Below are two images of my friend, Charles Gotthard, introducing ideas for sculpting a realistic face and doing some work. The wisdom of his at least over 40 years of working, which he shared in these moments was so much appreciated.

I use a face of a local sculpture as a guide, but try to get to some form of a hybrid, but with a focus on expression. Possibilities of making opens up to me. I like an expression of thoughtfulness or inward thinking.


I looked back at portraits I have done, but objects are also part of my daily living and I can see them coming into my work as questions (Parallel project). Recently I felt invigorated when I joined a figure drawing class, organized by OCA on Zoom ( Sunday 12 September with 2B to Draw) I started exploring the use of video when I make, partly to illustrate my making and thought process as part of my studio practice. The process of making will be considered for my Parallel Project, after discussion with my tutor. The experience of working as molding, forming, touching, constructing, meaning, searching, learning, engaging, sensuous, looking, thinking, feeling, imagining….. was overwhelming and rewarding. I would like to keep sculpting as part of my studio practice. I consider partaking in formal studio sessions with a local sculptor during October 2021 where I would also like to learn more about modeling and b exposed to use life models for sculpting.

I would like to start with the reasons for developing this work. During the course and making of 3d objects, I felt a strong pull towards sculpting and continued to follow the questions I was considering. My main reason was, to be honest, and open myself up to new or different possibilities of discovering the subject of Contemporary approaches to Still Life. I soon felt that I enjoyed working with the malleable clay product I discovered. I continued looking at figurative ideas and faces, hands and figures were soon occupying my thoughts. I became much more aware of how I look at things and my own investigative or inquisitive mind which like unplanned routes, follow my nose type of thing.

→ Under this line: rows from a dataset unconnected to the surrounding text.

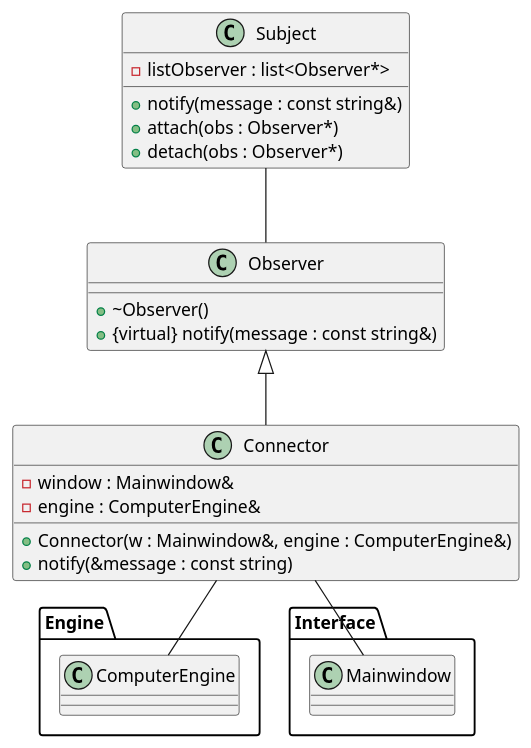
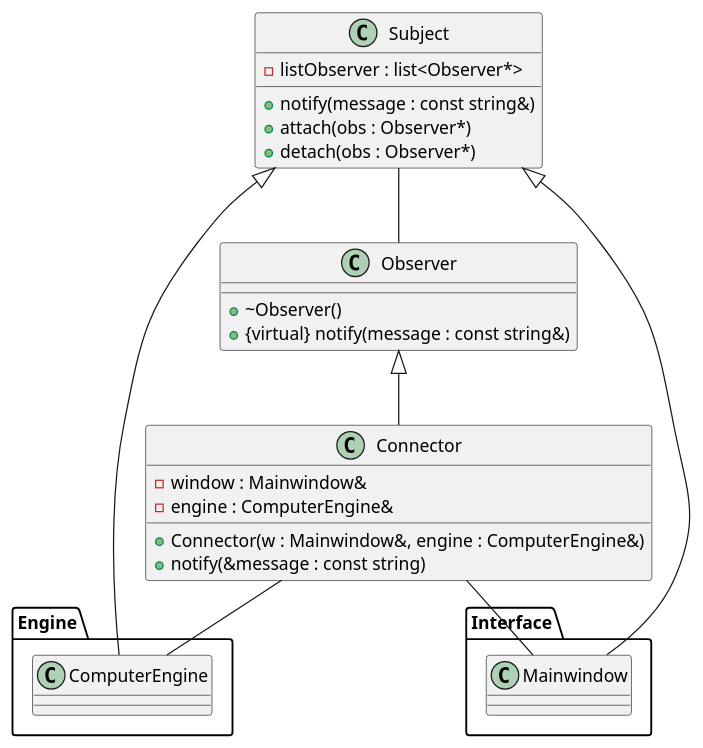
One commit to StephaneBranly/LO21-RPN-Calculator changed the diagram in etudes_de_projet/general.puml. Above: the diagram before and after it, drawn with PlantUML.

```diff
--- a/etudes_de_projet/general.puml
+++ b/etudes_de_projet/general.puml
@@ -1,34 +1,36 @@
 @startuml
 class Observer {
   + ~Observer()
   + {virtual} notify(message : const string&)
 }
 
 class Subject {
   - listObserver : list<Observer*>
   + notify(message : const string&)
   + attach(obs : Observer*)
   + detach(obs : Observer*)
 }
 
 
 class Connector {
   - window : Mainwindow&
   - engine : ComputerEngine&
   + Connector(w : Mainwindow&, engine : ComputerEngine&)
   + notify(&message : const string)
 }
 
 package Engine {
 class ComputerEngine {}
 }
 
 package Interface {
 class Mainwindow
 }
 
 Observer <|-- Connector
 Connector -- Mainwindow
 Connector -- ComputerEngine
 Subject -- Observer
+Subject <|-- Mainwindow
+Subject <|-- ComputerEngine
 @enduml
```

I think my search is mainly, to be honest about what I think and what I like to be surrounded with. I made short videos of me working and looking at it, shows how the face developed, changed, and my learning and method during this process. I eventually made the face into a mask. I feel the final outcome of the mask and headpiece was developed enough – I prefer the more raw feeling to the work. I see the work referring to how I think about objects, as found, as ready-made, for me to continue with on a new idea. It is in my mind, I carry it with me, it is part of who I am.

My learning about sculpting was broadened by doing this work and I have decided to work on my sculpting at least 4 days a week. Sculpting interest me as a way to explore working as part of learning through making. I see it complementing my painting and drawing. I stay interested in my own intuitive ideas hoping that I could work towards understanding the symbiotic relationship between sculpture and painting. (this could work for my parallel project?)

I believe my creativity was challenged by a renewed understanding of things like edges, folds, connections that could come to play when making.

List of Illustration


Ingold, T. 2012. Ingold – Thinking Through Making. In: LUC Lapland University
Consortium. Tales from the North, April 10 – 12, 2012, Sámi Cultural Centre SAJOS.
[Online]. Finland: Institute of Northern Culture. [Accessed August 2021]. Available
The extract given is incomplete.